### Data under study:
[Start of Attachment]

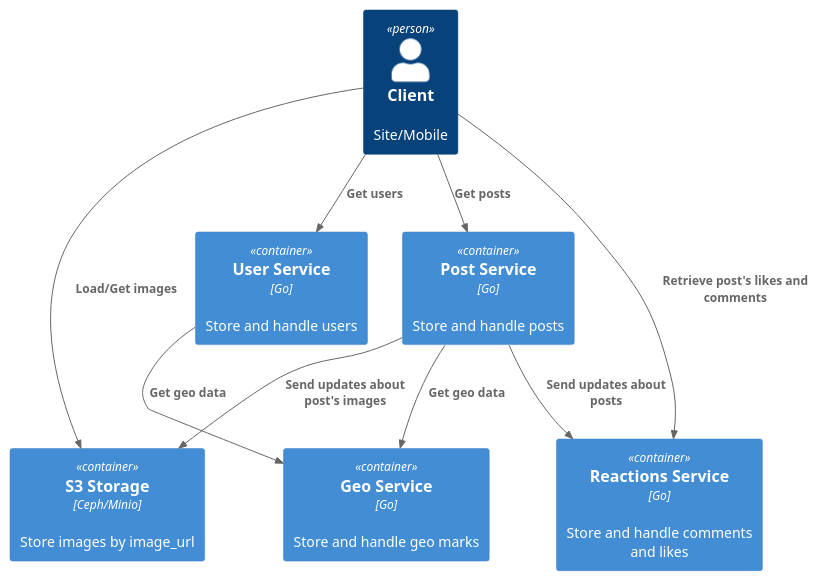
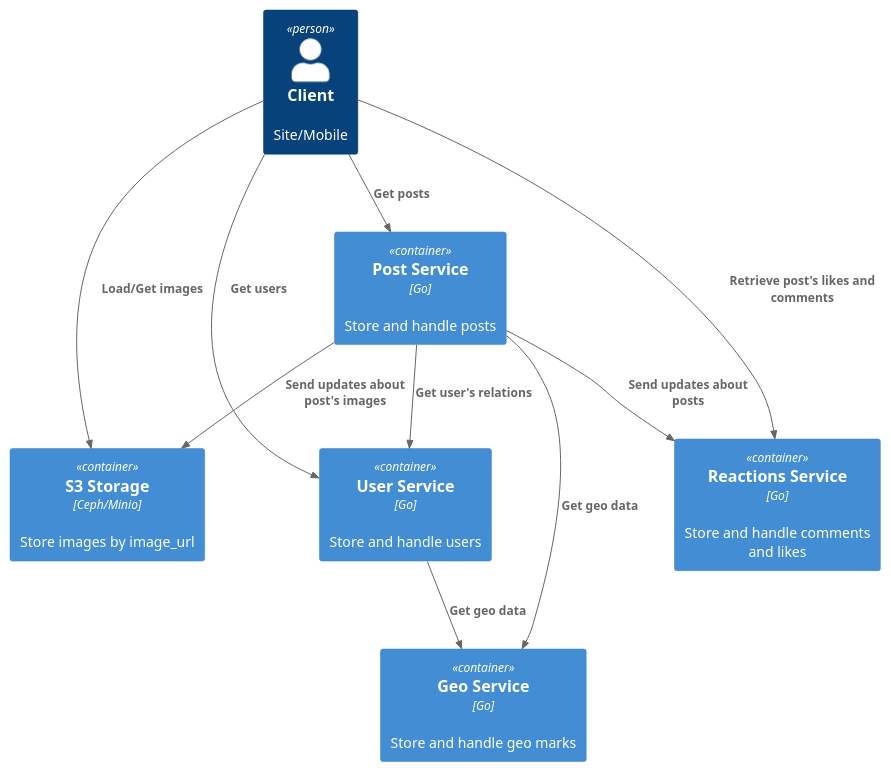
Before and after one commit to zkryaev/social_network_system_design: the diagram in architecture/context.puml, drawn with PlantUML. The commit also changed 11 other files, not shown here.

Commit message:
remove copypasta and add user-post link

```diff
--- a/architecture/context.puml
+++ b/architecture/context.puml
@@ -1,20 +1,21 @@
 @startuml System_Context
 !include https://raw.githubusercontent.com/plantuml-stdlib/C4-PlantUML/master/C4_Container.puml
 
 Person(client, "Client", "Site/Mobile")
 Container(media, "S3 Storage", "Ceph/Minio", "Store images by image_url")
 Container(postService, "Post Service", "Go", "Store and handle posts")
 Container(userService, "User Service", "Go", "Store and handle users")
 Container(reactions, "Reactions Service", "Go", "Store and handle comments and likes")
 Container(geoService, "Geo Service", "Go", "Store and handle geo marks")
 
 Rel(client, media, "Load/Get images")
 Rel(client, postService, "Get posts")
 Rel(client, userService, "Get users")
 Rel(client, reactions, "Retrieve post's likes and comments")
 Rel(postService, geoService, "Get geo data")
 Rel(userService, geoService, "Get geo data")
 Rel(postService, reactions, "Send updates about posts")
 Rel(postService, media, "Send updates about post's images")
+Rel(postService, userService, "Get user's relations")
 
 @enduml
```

[End of Attachment]

### Your task:
Go through the listing and restate each line word for word, leaving out the pictures.

### Result below:
Before and after one commit to zkryaev/social_network_system_design: the diagram in architecture/context.puml, drawn with PlantUML. The commit also changed 11 other files, not shown here.

Commit message:
remove copypasta and add user-post link

```diff
--- a/architecture/context.puml
+++ b/architecture/context.puml
@@ -1,20 +1,21 @@
 @startuml System_Context
 !include https://raw.githubusercontent.com/plantuml-stdlib/C4-PlantUML/master/C4_Container.puml
 
 Person(client, "Client", "Site/Mobile")
 Container(media, "S3 Storage", "Ceph/Minio", "Store images by image_url")
 Container(postService, "Post Service", "Go", "Store and handle posts")
 Container(userService, "User Service", "Go", "Store and handle users")
 Container(reactions, "Reactions Service", "Go", "Store and handle comments and likes")
 Container(geoService, "Geo Service", "Go", "Store and handle geo marks")
 
 Rel(client, media, "Load/Get images")
 Rel(client, postService, "Get posts")
 Rel(client, userService, "Get users")
 Rel(client, reactions, "Retrieve post's likes and comments")
 Rel(postService, geoService, "Get geo data")
 Rel(userService, geoService, "Get geo data")
 Rel(postService, reactions, "Send updates about posts")
 Rel(postService, media, "Send updates about post's images")
+Rel(postService, userService, "Get user's relations")
 
 @enduml
```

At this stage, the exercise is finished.